This article by MAX TAPOGNA about FERTILE GROUND '21 made us so happy to see!
Lilies, poet Joni Renne Whitworth tells us, contain multitudes of meaning. The flower is a mainstay in Greek and Chinese myths, as well as Easter ceremonies. It symbolizes, among other things, love, grief, femininity, and rebirth—all themes present in Whitworth’s filmed poem, Lilies, which premieres on Wednesday, Feb. 3, as a part of Fertile Ground’s online festival of new works. Festival projects remain available to stream for free through Feb. 15 on Fertile Ground’s Facebook and YouTube channels.
Written and performed by Whitworth with video and sound by Hannah Piper Burns, Lilies is like opening a time capsule from the early days of the pandemic. “It’s like writing future history,” says Whitworth, who wrote the text last spring, when the rules for pandemic engagement were still setting in. “Once it changed from, ‘we’re home for two weeks,’ to, ‘we’re going to be in this for a while,’ there was just an energetic shift” – a shift, adds Whitworth, that was in stark contrast to the beautiful spring Portland was experiencing. “Nature was just merrily carrying along, and thriving,” Whitworth says. Lilies is their chronicle of that time.

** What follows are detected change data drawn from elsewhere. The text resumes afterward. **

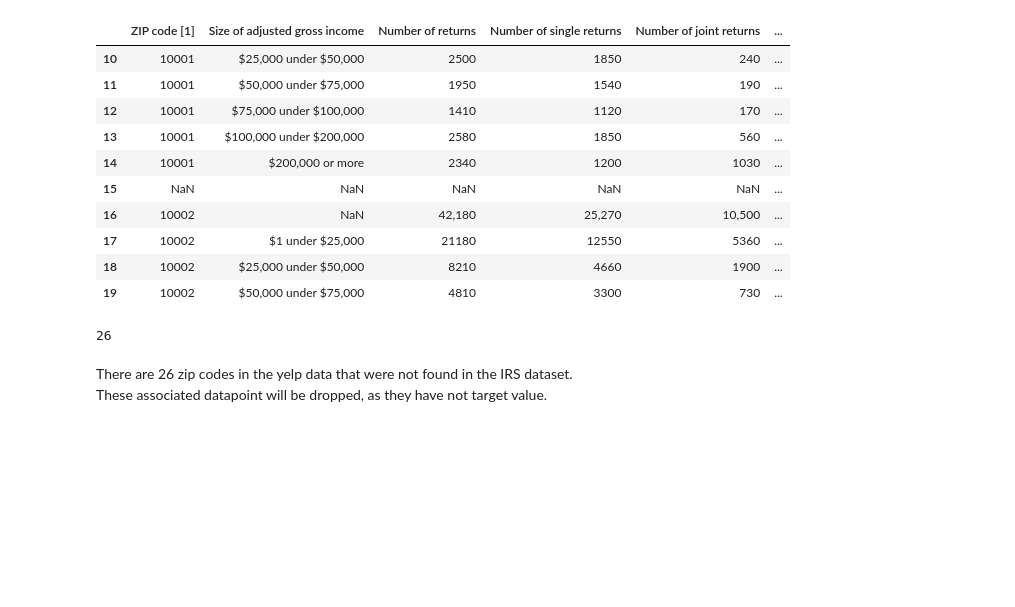
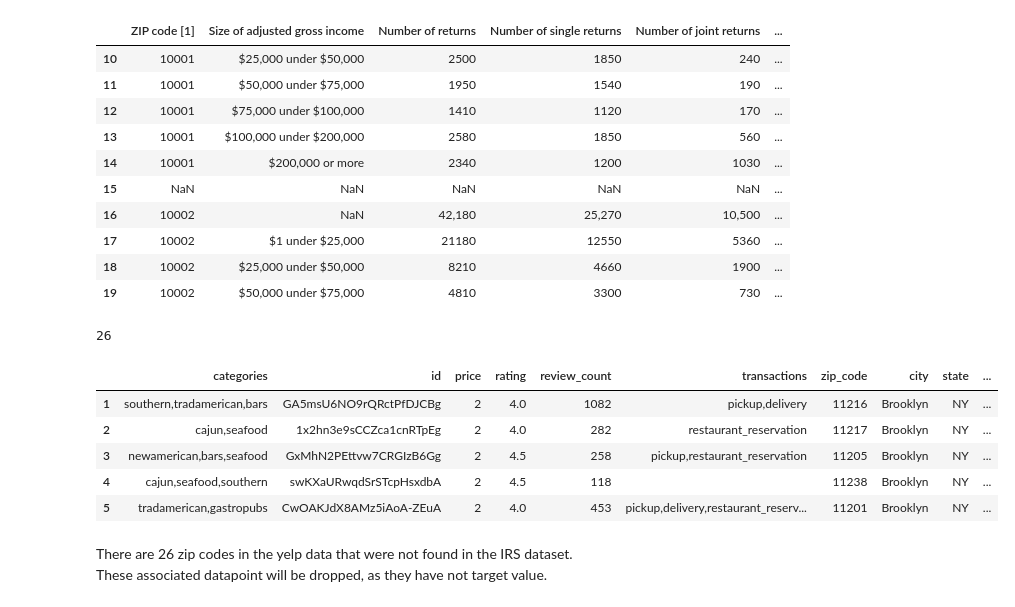
Before and after one commit to Shaddyjr/predicting_affluence_using_yelp, a Jupyter notebook: client_project_notebook.ipynb, the cells around one changed output. Drawn from its saved outputs; the diff is of its cells as text; code cells hidden in the pictures; blank space fills up the shorter version.

```diff
--- a/client_project_notebook.ipynb
+++ b/client_project_notebook.ipynb
@@ -305,6 +306,15 @@ for zip_code in yelp_zips:
 len(missing_zips)
 # %% [output]
 26
+# %%
+df_yelp.head()
+# %% [output]
+|  | categories | id | price | rating | review_count | transactions | zip_code | city | state | ... |
+| 1 | southern,tradamerican,bars | GA5msU6NO9rQRctPfDJCBg | 2 | 4.0 | 1082 | pickup,delivery | 11216 | Brooklyn | NY | ... |
+| 2 | cajun,seafood | 1x2hn3e9sCCZca1cnRTpEg | 2 | 4.0 | 282 | restaurant_reservation | 11217 | Brooklyn | NY | ... |
+| 3 | newamerican,bars,seafood | GxMhN2PEttvw7CRGIzB6Gg | 2 | 4.5 | 258 | pickup,restaurant_reservation | 11205 | Brooklyn | NY | ... |
+| 4 | cajun,seafood,southern | swKXaURwqdSrSTcpHsxdbA | 2 | 4.5 | 118 |  | 11238 | Brooklyn | NY | ... |
+| 5 | tradamerican,gastropubs | CwOAKJdX8AMz5iAoA-ZEuA | 2 | 4.0 | 453 | pickup,delivery,restaurant_reserv... | 11201 | Brooklyn | NY | ... |
 # %% [markdown]
 There are 26 zip codes in the yelp data that were not found in the IRS dataset.
 These associated datapoint will be dropped, as they have not target value.
```
Also changed, not shown: parts of 69 cells of this notebook.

Image from Joni Renne Whitworth “Lilies.”The poem—which Whitworth describes as loosely autobiographical—ruminates on the tragic weight of Covid-19 as well as the pandemic’s unexpected comforts. It moves between perspectives personal and global. Lilies begins in a place of calm. Whitworth opens with the line, “Of course, / lesbians have dreamt of this for years: / sleeping in late, / reading to each other, / fretting over the cat.” Elsewhere, Whitworth hears Pacific wrens singing by their quarantine window, and remarks, “I’ve worked two jobs as long as I can remember, / I’ve never been home to hear them.” In these scenes, Whitworth’s restrained diction aids their imagery—watching Lilies, I felt cozy.
But these silver linings come at a price. Whitworth calls our new world flat and declarative, “A refrigerated truck for the bodies,” where people’s voices lack inflection. Later, they remark that “War-ravaged Syria just reported its first COVID-19 death. / We’re here. We’re here.” For Whitworth, even the “upsides” of the pandemic resist that qualification. “Is it true / that by lessening pollution, / and workplace accidents, / this industrial slowdown is / sparing lives / as well as taking them? / I can’t follow that logic to its reasonable conclusion.”
Hannah Piper Burns’ editing helps create that sense of illogic. Burns, a found-footage filmmaker, says that in making Lilies she was interested in “this idea of our crises of attention, where one minute we are looking at our phone and the next minute a pot is boiling over, or we’re staring out the window and all of a sudden we’re thinking about death.” Fragmentation of thought plays a large role in the editing; the cuts are almost constant. The effect is that the film’s pacing is simultaneously brisk and meditative. Burns’ imagery is largely domestic (plenty of cooking, old homesteading footage, even clips from Animal Crossing), and we see lots of raindrops—on flower petals, windows, skin.
Whitworth ends Lilies with the sobering acknowledgement that “There will come a Monday,” and when that Monday comes, they beg the question:
We are jobless artists / in a nation that hasn’t paid for art in years, / if ever. / Will society rise to meet us? / Will there be a place for us in the new world order? / Will I make something / with both of my hands?
Nearly a year has passed since the first lockdowns, and these questions are still in search of answers.
Lilies debuts at 9 p.m. Wednesday, Feb. 3. All festival projects will be available through Feb. 15 to stream on Fertile Ground’s Facebook and YouTube channels.